[[ Provided information open ]]
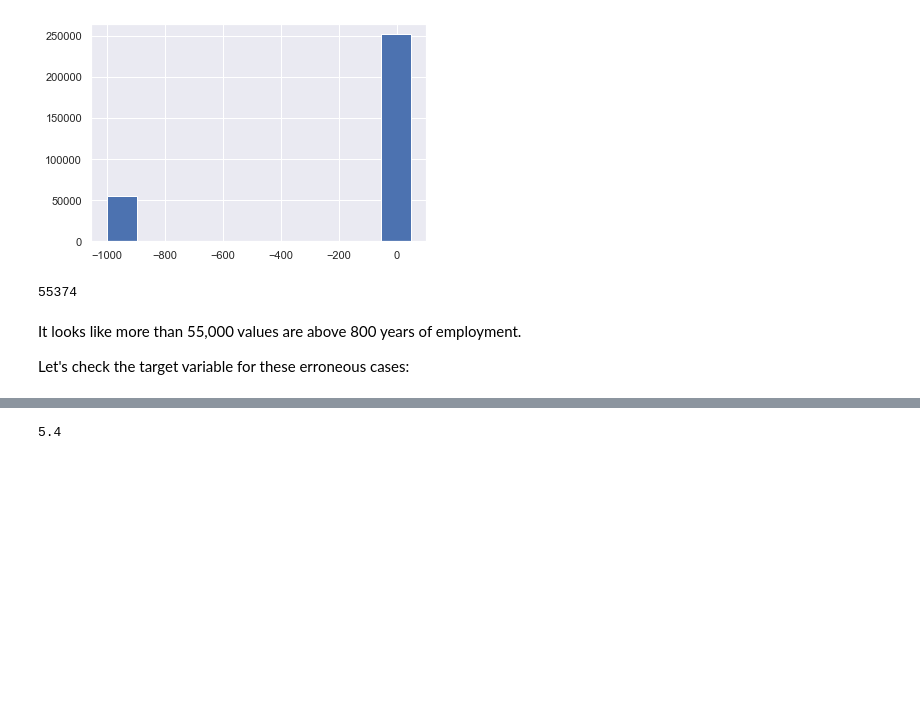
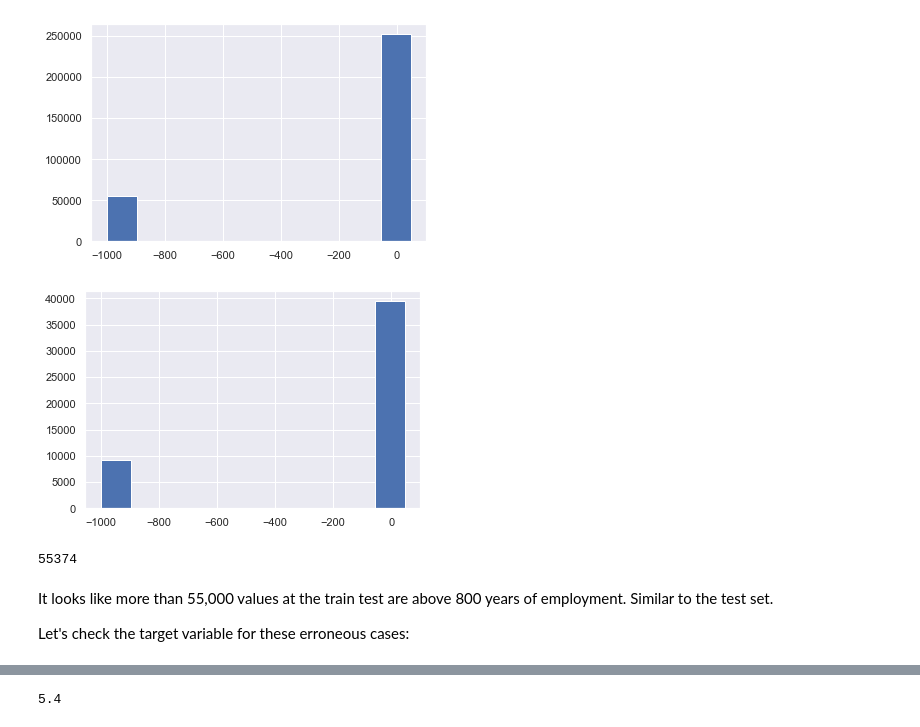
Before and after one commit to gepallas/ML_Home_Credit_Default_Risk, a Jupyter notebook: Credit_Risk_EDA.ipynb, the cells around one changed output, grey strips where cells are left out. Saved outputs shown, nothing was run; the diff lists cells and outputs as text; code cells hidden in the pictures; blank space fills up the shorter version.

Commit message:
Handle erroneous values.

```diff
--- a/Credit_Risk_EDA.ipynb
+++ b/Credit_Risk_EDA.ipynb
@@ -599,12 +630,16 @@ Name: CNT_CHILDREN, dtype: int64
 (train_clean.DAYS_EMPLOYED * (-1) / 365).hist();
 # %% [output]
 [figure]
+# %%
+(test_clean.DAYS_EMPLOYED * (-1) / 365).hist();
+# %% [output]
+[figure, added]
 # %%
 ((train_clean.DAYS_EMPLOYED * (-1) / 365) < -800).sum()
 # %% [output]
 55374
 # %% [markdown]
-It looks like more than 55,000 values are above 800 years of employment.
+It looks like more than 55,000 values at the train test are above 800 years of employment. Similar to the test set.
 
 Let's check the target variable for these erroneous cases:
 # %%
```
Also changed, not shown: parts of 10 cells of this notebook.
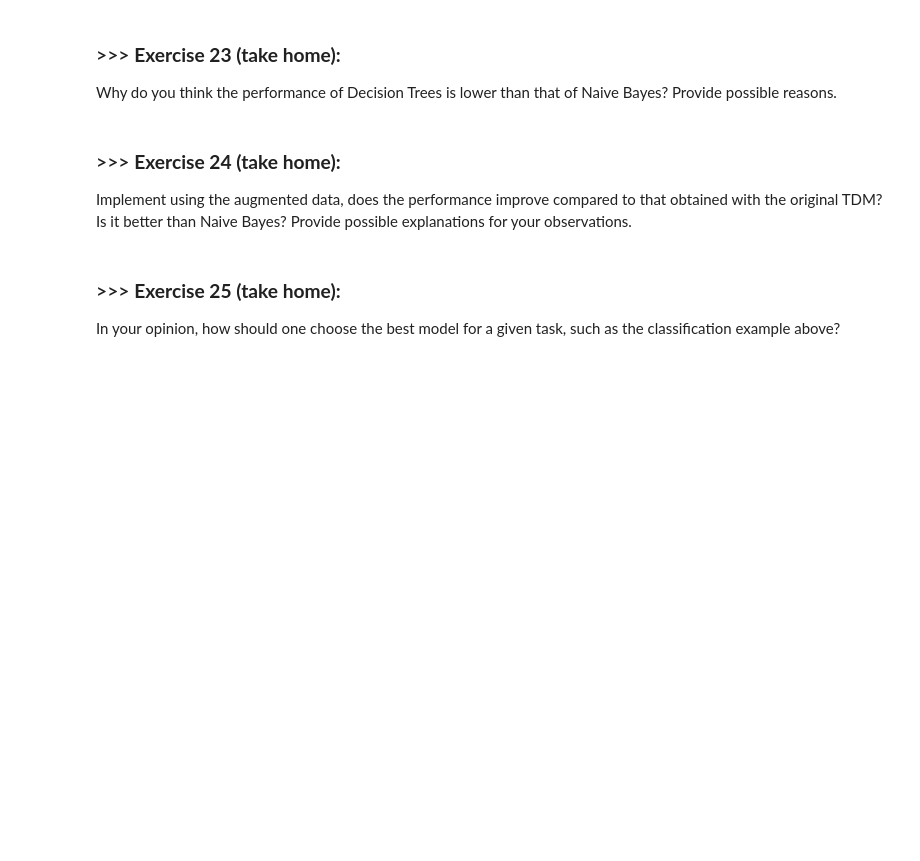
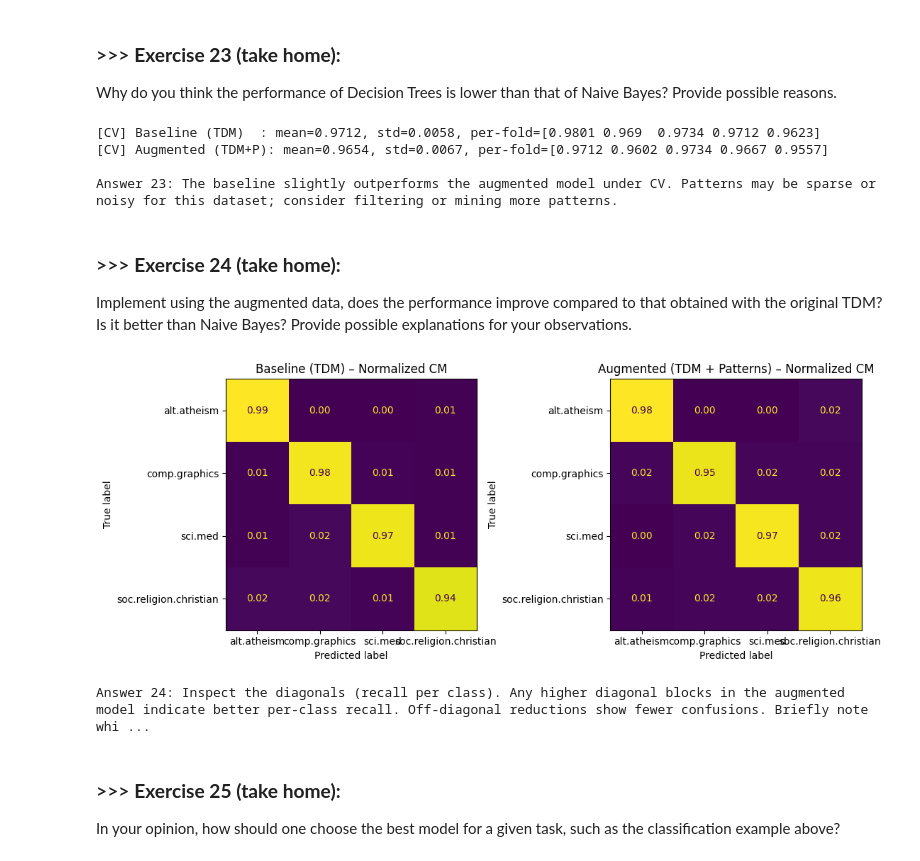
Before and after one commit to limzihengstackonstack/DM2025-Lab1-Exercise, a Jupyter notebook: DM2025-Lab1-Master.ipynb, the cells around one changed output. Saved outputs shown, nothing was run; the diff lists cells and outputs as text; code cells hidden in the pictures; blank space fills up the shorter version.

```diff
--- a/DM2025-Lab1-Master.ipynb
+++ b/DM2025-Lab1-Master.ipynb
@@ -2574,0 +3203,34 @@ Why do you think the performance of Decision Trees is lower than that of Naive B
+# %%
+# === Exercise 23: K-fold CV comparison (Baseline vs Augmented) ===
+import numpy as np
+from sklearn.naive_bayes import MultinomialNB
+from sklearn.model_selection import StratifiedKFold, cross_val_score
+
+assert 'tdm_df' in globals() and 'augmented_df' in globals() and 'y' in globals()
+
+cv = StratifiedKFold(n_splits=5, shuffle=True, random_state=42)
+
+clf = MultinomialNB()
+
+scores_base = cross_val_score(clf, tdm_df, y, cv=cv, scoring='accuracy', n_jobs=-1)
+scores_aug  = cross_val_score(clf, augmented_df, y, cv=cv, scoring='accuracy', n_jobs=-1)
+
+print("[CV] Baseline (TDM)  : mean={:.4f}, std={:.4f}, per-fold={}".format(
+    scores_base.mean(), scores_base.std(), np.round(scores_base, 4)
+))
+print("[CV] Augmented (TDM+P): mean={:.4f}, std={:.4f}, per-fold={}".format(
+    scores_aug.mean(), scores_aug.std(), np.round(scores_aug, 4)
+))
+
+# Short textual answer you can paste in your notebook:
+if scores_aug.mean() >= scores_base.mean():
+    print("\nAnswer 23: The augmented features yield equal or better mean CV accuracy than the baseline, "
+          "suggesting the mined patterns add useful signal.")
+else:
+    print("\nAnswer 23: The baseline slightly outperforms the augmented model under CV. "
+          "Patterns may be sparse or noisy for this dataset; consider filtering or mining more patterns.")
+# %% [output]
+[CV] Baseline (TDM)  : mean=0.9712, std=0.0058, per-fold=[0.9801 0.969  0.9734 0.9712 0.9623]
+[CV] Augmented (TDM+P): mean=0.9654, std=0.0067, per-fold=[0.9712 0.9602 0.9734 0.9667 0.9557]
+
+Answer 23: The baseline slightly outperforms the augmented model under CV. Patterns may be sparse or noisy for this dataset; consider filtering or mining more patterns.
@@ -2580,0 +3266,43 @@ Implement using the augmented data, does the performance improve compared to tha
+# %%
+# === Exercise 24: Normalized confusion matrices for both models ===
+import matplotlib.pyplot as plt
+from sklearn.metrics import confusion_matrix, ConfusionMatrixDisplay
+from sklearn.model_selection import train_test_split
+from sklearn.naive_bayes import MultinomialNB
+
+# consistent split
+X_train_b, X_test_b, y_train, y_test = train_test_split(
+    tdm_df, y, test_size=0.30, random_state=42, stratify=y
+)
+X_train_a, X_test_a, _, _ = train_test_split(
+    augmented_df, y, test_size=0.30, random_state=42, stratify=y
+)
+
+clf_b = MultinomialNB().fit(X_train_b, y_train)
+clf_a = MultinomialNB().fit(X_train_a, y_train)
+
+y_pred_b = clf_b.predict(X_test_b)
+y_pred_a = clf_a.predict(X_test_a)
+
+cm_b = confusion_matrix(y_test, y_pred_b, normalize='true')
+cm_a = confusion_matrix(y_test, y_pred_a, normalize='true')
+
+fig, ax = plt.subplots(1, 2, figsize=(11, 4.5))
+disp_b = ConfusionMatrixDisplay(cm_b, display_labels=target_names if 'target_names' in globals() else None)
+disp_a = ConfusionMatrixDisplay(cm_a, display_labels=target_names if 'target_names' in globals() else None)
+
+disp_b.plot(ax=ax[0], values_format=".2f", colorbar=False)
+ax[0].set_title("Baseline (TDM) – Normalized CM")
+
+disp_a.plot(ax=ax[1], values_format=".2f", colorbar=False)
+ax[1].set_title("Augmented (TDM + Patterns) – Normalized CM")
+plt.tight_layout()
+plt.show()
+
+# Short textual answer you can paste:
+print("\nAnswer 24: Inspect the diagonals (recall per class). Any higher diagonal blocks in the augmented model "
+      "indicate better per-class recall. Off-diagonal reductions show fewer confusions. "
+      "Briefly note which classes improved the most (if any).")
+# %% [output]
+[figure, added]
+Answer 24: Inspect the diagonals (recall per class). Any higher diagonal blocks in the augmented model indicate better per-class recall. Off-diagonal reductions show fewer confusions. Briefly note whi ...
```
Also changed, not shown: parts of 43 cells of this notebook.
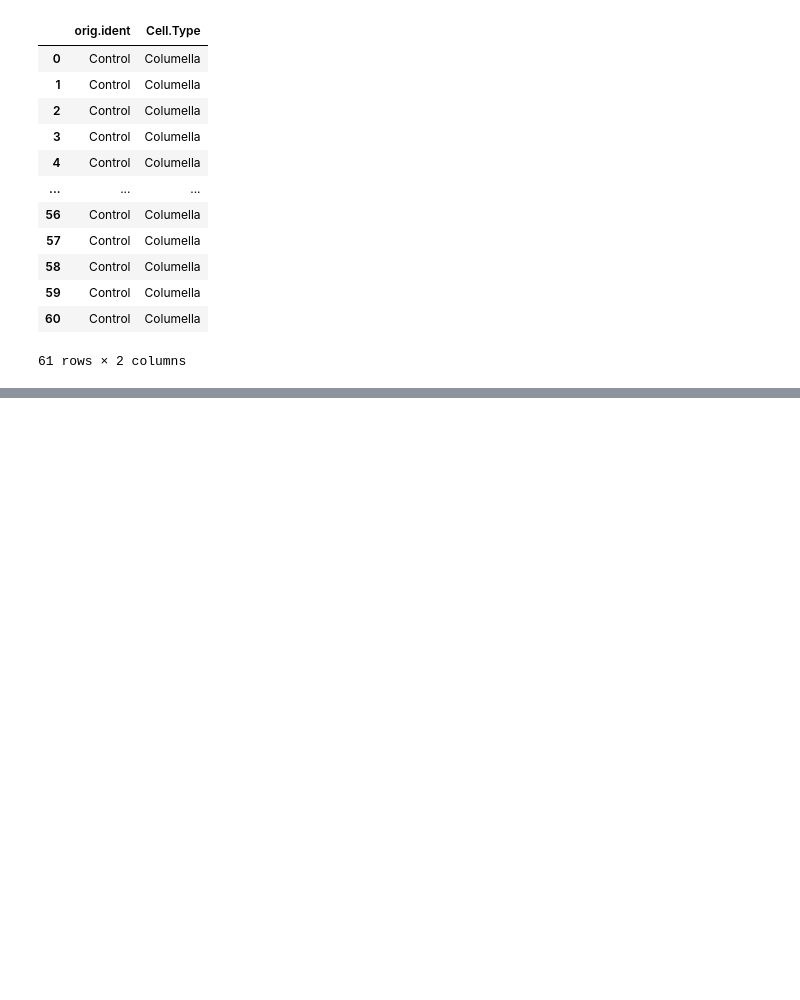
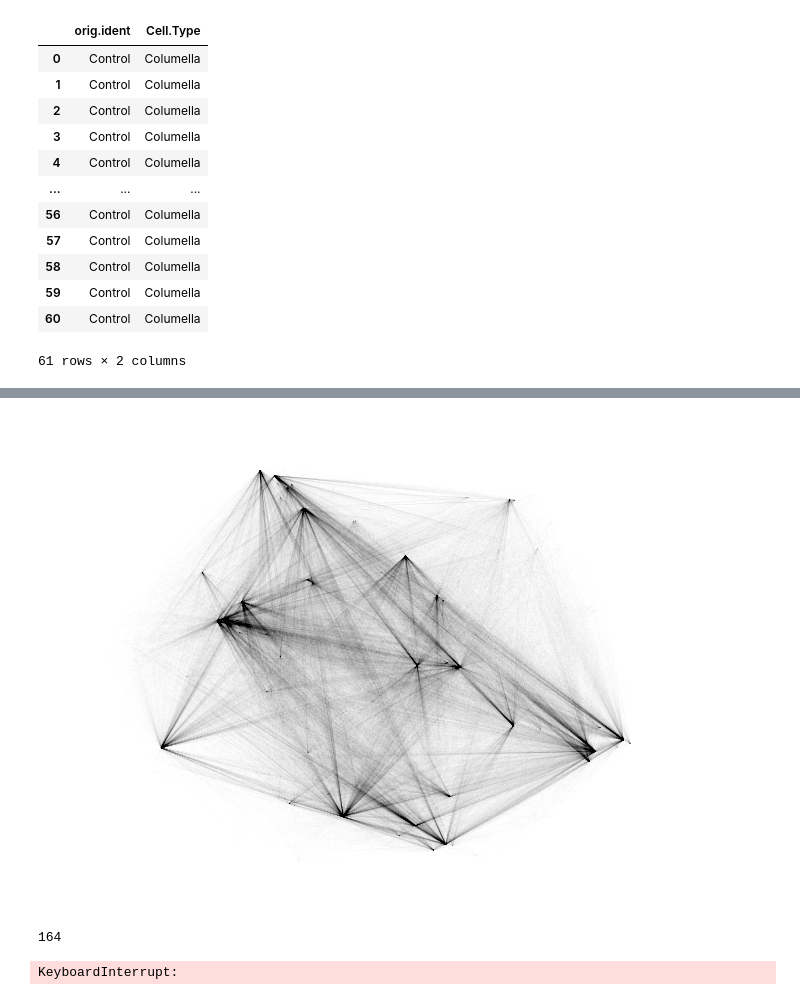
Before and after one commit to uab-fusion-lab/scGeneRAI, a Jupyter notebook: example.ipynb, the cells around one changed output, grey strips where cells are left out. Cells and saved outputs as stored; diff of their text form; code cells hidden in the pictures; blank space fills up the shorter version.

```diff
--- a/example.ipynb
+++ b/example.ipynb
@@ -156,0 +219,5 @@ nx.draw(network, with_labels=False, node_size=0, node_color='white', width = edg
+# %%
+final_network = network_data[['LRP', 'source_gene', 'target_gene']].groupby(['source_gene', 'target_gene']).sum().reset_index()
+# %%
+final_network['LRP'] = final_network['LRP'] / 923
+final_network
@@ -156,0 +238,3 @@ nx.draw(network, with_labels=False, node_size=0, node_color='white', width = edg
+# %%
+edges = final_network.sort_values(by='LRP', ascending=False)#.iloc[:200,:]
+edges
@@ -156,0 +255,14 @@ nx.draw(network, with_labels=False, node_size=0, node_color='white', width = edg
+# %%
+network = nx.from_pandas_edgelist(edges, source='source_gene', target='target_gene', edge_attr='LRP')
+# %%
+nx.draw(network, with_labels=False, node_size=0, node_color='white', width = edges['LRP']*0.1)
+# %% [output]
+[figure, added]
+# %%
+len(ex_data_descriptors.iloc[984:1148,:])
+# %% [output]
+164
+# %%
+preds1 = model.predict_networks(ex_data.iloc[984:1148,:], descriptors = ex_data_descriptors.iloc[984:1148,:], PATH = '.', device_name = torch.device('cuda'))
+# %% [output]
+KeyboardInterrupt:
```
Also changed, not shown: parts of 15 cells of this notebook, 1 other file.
[[ Provided information closed ]]
Lines above that contain the string "textual" make up the answer.

+# Short textual answer you can paste in your notebook:
+# Short textual answer you can paste:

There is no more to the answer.